DIRECTIONS> Print each entry word for word without images.

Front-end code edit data

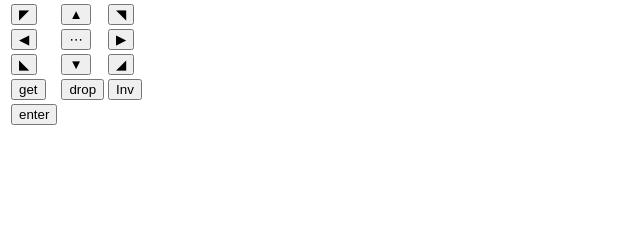
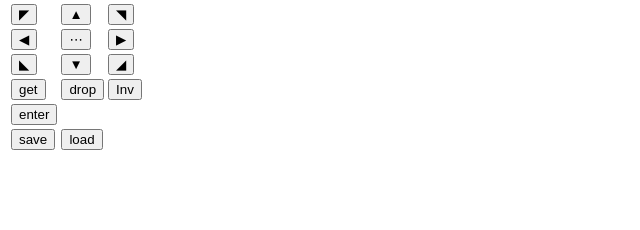
Before and after one commit to Zireael07/Flask-roguelike, a Flask app: page / in a window 1280 px wide. Shown: the part 407-637 px from the top of the page, without its empty margins (0-640 px from the left). Run offline with Flask 2, Linux system fonts and the light colour scheme.

Commit message:
new: implement save/load, wrap up part 10

```diff
--- a/app.py
+++ b/app.py
@@ -5,6 +5,7 @@ app = Flask(__name__)
 from logic import game
 from logic import game_vars
 from logic import constants
+from logic import game_loaders
 
 # more specific stuff we need
 from logic.player import Player
@@ -220,3 +221,25 @@ def target_confirm(x=None, y=None):
     return jsonify({'inven': render_template('inventory.html', inventory=data['inventory']),
     'data' : render_template('response.html', position=data['position'], console=data['console'], style=map_common.map_style, messages=data['messages'], stats=data['fighter'])
     })
+
+@app.route('/save', methods = ["GET"])
+def save():
+    game_loaders.save_game()
+
+    data = data_to_redraw()
+
+    return jsonify({'inven': render_template('inventory.html', inventory=data['inventory']),
+    'data' : render_template('response.html', position=data['position'], console=data['console'], style=map_common.map_style, messages=data['messages'], stats=data['fighter'])
+    })
+
+@app.route('/load', methods = ["GET"])
+def load():
+    game_loaders.load_game()
+
+    game.force_update(game_vars.world)
+
+    data = data_to_redraw()
+
+    return jsonify({'inven': render_template('inventory.html', inventory=data['inventory']),
+    'data' : render_template('response.html', position=data['position'], console=data['console'], style=map_common.map_style, messages=data['messages'], stats=data['fighter'])
+    })
--- a/logic/game.py
+++ b/logic/game.py
@@ -156,6 +156,9 @@ def act_and_update(world, action):
     world.get_processor(ActionProcessor).action = action
     world.process()
 
+def force_update(world):
+    world.process()
+
 def get_position(world):
     # we can get it straight from the world
     for ent, (player, pos) in world.get_components(Player, Position):
--- a/static/keypad.js
+++ b/static/keypad.js
@@ -179,6 +179,45 @@ $( document ).ready(function() {
 
     });
 
+    $("#save").click(function(e) {
+        console.log("Clicked save");
+        $.ajax({
+            url: "/save",
+            type: "GET",
+            success: function(response) {
+                $('#output').html(response.data);
+                $(".modal").html(response.inven);
+                //reattach click hook to close inventory button
+                //thanks to https://aiocollective.com/blog/click-doesn-t-work-after-ajax-load-jquery/
+                $("#close_btn").click(function(e) {
+                    console.log("Clicked close")
+                    $(".modal").attr("style", "display:none");
+                });
+            }
+        });
+
+    });
+
+    $("#load").click(function(e) {
+        console.log("Clicked load");
+        $.ajax({
+            url: "/load",
+            type: "GET",
+            success: function(response) {
+                $('#output').html(response.data);
+                $(".modal").html(response.inven);
+                //reattach click hook to close inventory button
+                //thanks to https://aiocollective.com/blog/click-doesn-t-work-after-ajax-load-jquery/
+                $("#close_btn").click(function(e) {
+                    console.log("Clicked close")
+                    $(".modal").attr("style", "display:none");
+                });
+            }
+        });
+
+    });
+
+    // inventory (doesn't fire off AJAX)
     $("#inven").click(function(e) {
         console.log("Clicked inven");
         $(".modal").attr("style", "display:block")
--- a/templates/index.html
+++ b/templates/index.html
@@ -52,46 +52,50 @@
 
         <!-- using hex values for Unicode characters -->
 
-        <td><input id="go_nw" type="button" value="&#9700" > </td>
+        <td><input id="go_nw" class="keypad_btn" type="button" value="&#9700" > </td>
 
         <!-- for consistency -->
 
-        <td><input id="go_n" type="button" value="&#9650"> </td>
+        <td><input id="go_n" class="keypad_btn" type="button" value="&#9650"> </td>
 
-        <td><input id="go_ne" type="button" value="&#9701" > </td>
+        <td><input id="go_ne" class="keypad_btn" type="button" value="&#9701" > </td>
 
         </tr>
 
         <tr>
 
-        <td><input id="go_w" type="button" value= "&#9664"> </td>
+        <td><input id="go_w" class="keypad_btn" type="button" value= "&#9664"> </td>
 
         <!-- midline ellipsis -->
 
-        <td><input id="go_wait" type="button" value= "&#8943"> </td>
+        <td><input id="go_wait" class="keypad_btn" type="button" value= "&#8943"> </td>
 
-        <td><input id="go_e" type="button" value= "&#9654"> </td>
+        <td><input id="go_e" class="keypad_btn" type="button" value= "&#9654"> </td>
 
         </tr>
 
         <tr>
 
-        <td><input id="go_sw" type="button" value= "&#9699"> </td>
+        <td><input id="go_sw" class="keypad_btn" type="button" value= "&#9699"> </td>
 
         <!-- for consistency -->
 
-        <td><input id="go_s" type="button" value= "&#9660"> </td>
+        <td><input id="go_s" class="keypad_btn" type="button" value= "&#9660"> </td>
 
-        <td><input id="go_se" type="button" value="&#9698"> </td>
+        <td><input id="go_se" class="keypad_btn" type="button" value="&#9698"> </td>
 
       </tr>
       <tr>
-        <td><input id="get" type="button" value="get"></td>
-        <td><input id="drop" type="button" value="drop"></td>
-        <td><input id="inven" type="button" value="Inv"> </td>
+        <td><input id="get" class="keypad_btn" type="button" value="get"></td>
+        <td><input id="drop" class="keypad_btn" type="button" value="drop"></td>
+        <td><input id="inven" class="keypad_btn" type="button" value="Inv"> </td>
       </tr>
       <tr>
-        <td><input id="enter" type="button" value="enter"></td>
+        <td><input id="enter" class="keypad_btn" type="button" value="enter"></td>
+      </tr>
+      <tr>
+        <td><input id="save" class="keypad_btn" type="button" value="save"></td>
+        <td><input id="load" class="keypad_btn" type="button" value="load"></td>
       </tr>
 
       </tbody>
```
Also changed, not shown: logic/game_loaders.py (added, +71 -0 lines), 1 other file.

OUTPUT OF THE TASK>
Before and after one commit to Zireael07/Flask-roguelike, a Flask app: page / in a window 1280 px wide. Shown: the part 407-637 px from the top of the page, without its empty margins (0-640 px from the left). Run offline with Flask 2, Linux system fonts and the light colour scheme.

Commit message:
new: implement save/load, wrap up part 10

```diff
--- a/app.py
+++ b/app.py
@@ -5,6 +5,7 @@ app = Flask(__name__)
 from logic import game
 from logic import game_vars
 from logic import constants
+from logic import game_loaders
 
 # more specific stuff we need
 from logic.player import Player
@@ -220,3 +221,25 @@ def target_confirm(x=None, y=None):
     return jsonify({'inven': render_template('inventory.html', inventory=data['inventory']),
     'data' : render_template('response.html', position=data['position'], console=data['console'], style=map_common.map_style, messages=data['messages'], stats=data['fighter'])
     })
+
+@app.route('/save', methods = ["GET"])
+def save():
+    game_loaders.save_game()
+
+    data = data_to_redraw()
+
+    return jsonify({'inven': render_template('inventory.html', inventory=data['inventory']),
+    'data' : render_template('response.html', position=data['position'], console=data['console'], style=map_common.map_style, messages=data['messages'], stats=data['fighter'])
+    })
+
+@app.route('/load', methods = ["GET"])
+def load():
+    game_loaders.load_game()
+
+    game.force_update(game_vars.world)
+
+    data = data_to_redraw()
+
+    return jsonify({'inven': render_template('inventory.html', inventory=data['inventory']),
+    'data' : render_template('response.html', position=data['position'], console=data['console'], style=map_common.map_style, messages=data['messages'], stats=data['fighter'])
+    })
--- a/logic/game.py
+++ b/logic/game.py
@@ -156,6 +156,9 @@ def act_and_update(world, action):
     world.get_processor(ActionProcessor).action = action
     world.process()
 
+def force_update(world):
+    world.process()
+
 def get_position(world):
     # we can get it straight from the world
     for ent, (player, pos) in world.get_components(Player, Position):
--- a/static/keypad.js
+++ b/static/keypad.js
@@ -179,6 +179,45 @@ $( document ).ready(function() {
 
     });
 
+    $("#save").click(function(e) {
+        console.log("Clicked save");
+        $.ajax({
+            url: "/save",
+            type: "GET",
+            success: function(response) {
+                $('#output').html(response.data);
+                $(".modal").html(response.inven);
+                //reattach click hook to close inventory button
+                //thanks to https://aiocollective.com/blog/click-doesn-t-work-after-ajax-load-jquery/
+                $("#close_btn").click(function(e) {
+                    console.log("Clicked close")
+                    $(".modal").attr("style", "display:none");
+                });
+            }
+        });
+
+    });
+
+    $("#load").click(function(e) {
+        console.log("Clicked load");
+        $.ajax({
+            url: "/load",
+            type: "GET",
+            success: function(response) {
+                $('#output').html(response.data);
+                $(".modal").html(response.inven);
+                //reattach click hook to close inventory button
+                //thanks to https://aiocollective.com/blog/click-doesn-t-work-after-ajax-load-jquery/
+                $("#close_btn").click(function(e) {
+                    console.log("Clicked close")
+                    $(".modal").attr("style", "display:none");
+                });
+            }
+        });
+
+    });
+
+    // inventory (doesn't fire off AJAX)
     $("#inven").click(function(e) {
         console.log("Clicked inven");
         $(".modal").attr("style", "display:block")
--- a/templates/index.html
+++ b/templates/index.html
@@ -52,46 +52,50 @@
 
         <!-- using hex values for Unicode characters -->
 
-        <td><input id="go_nw" type="button" value="&#9700" > </td>
+        <td><input id="go_nw" class="keypad_btn" type="button" value="&#9700" > </td>
 
         <!-- for consistency -->
 
-        <td><input id="go_n" type="button" value="&#9650"> </td>
+        <td><input id="go_n" class="keypad_btn" type="button" value="&#9650"> </td>
 
-        <td><input id="go_ne" type="button" value="&#9701" > </td>
+        <td><input id="go_ne" class="keypad_btn" type="button" value="&#9701" > </td>
 
         </tr>
 
         <tr>
 
-        <td><input id="go_w" type="button" value= "&#9664"> </td>
+        <td><input id="go_w" class="keypad_btn" type="button" value= "&#9664"> </td>
 
         <!-- midline ellipsis -->
 
-        <td><input id="go_wait" type="button" value= "&#8943"> </td>
+        <td><input id="go_wait" class="keypad_btn" type="button" value= "&#8943"> </td>
 
-        <td><input id="go_e" type="button" value= "&#9654"> </td>
+        <td><input id="go_e" class="keypad_btn" type="button" value= "&#9654"> </td>
 
         </tr>
 
         <tr>
 
-        <td><input id="go_sw" type="button" value= "&#9699"> </td>
+        <td><input id="go_sw" class="keypad_btn" type="button" value= "&#9699"> </td>
 
         <!-- for consistency -->
 
-        <td><input id="go_s" type="button" value= "&#9660"> </td>
+        <td><input id="go_s" class="keypad_btn" type="button" value= "&#9660"> </td>
 
-        <td><input id="go_se" type="button" value="&#9698"> </td>
+        <td><input id="go_se" class="keypad_btn" type="button" value="&#9698"> </td>
 
       </tr>
       <tr>
-        <td><input id="get" type="button" value="get"></td>
-        <td><input id="drop" type="button" value="drop"></td>
-        <td><input id="inven" type="button" value="Inv"> </td>
+        <td><input id="get" class="keypad_btn" type="button" value="get"></td>
+        <td><input id="drop" class="keypad_btn" type="button" value="drop"></td>
+        <td><input id="inven" class="keypad_btn" type="button" value="Inv"> </td>
       </tr>
       <tr>
-        <td><input id="enter" type="button" value="enter"></td>
+        <td><input id="enter" class="keypad_btn" type="button" value="enter"></td>
+      </tr>
+      <tr>
+        <td><input id="save" class="keypad_btn" type="button" value="save"></td>
+        <td><input id="load" class="keypad_btn" type="button" value="load"></td>
       </tr>
 
       </tbody>
```
Also changed, not shown: logic/game_loaders.py (added, +71 -0 lines), 1 other file.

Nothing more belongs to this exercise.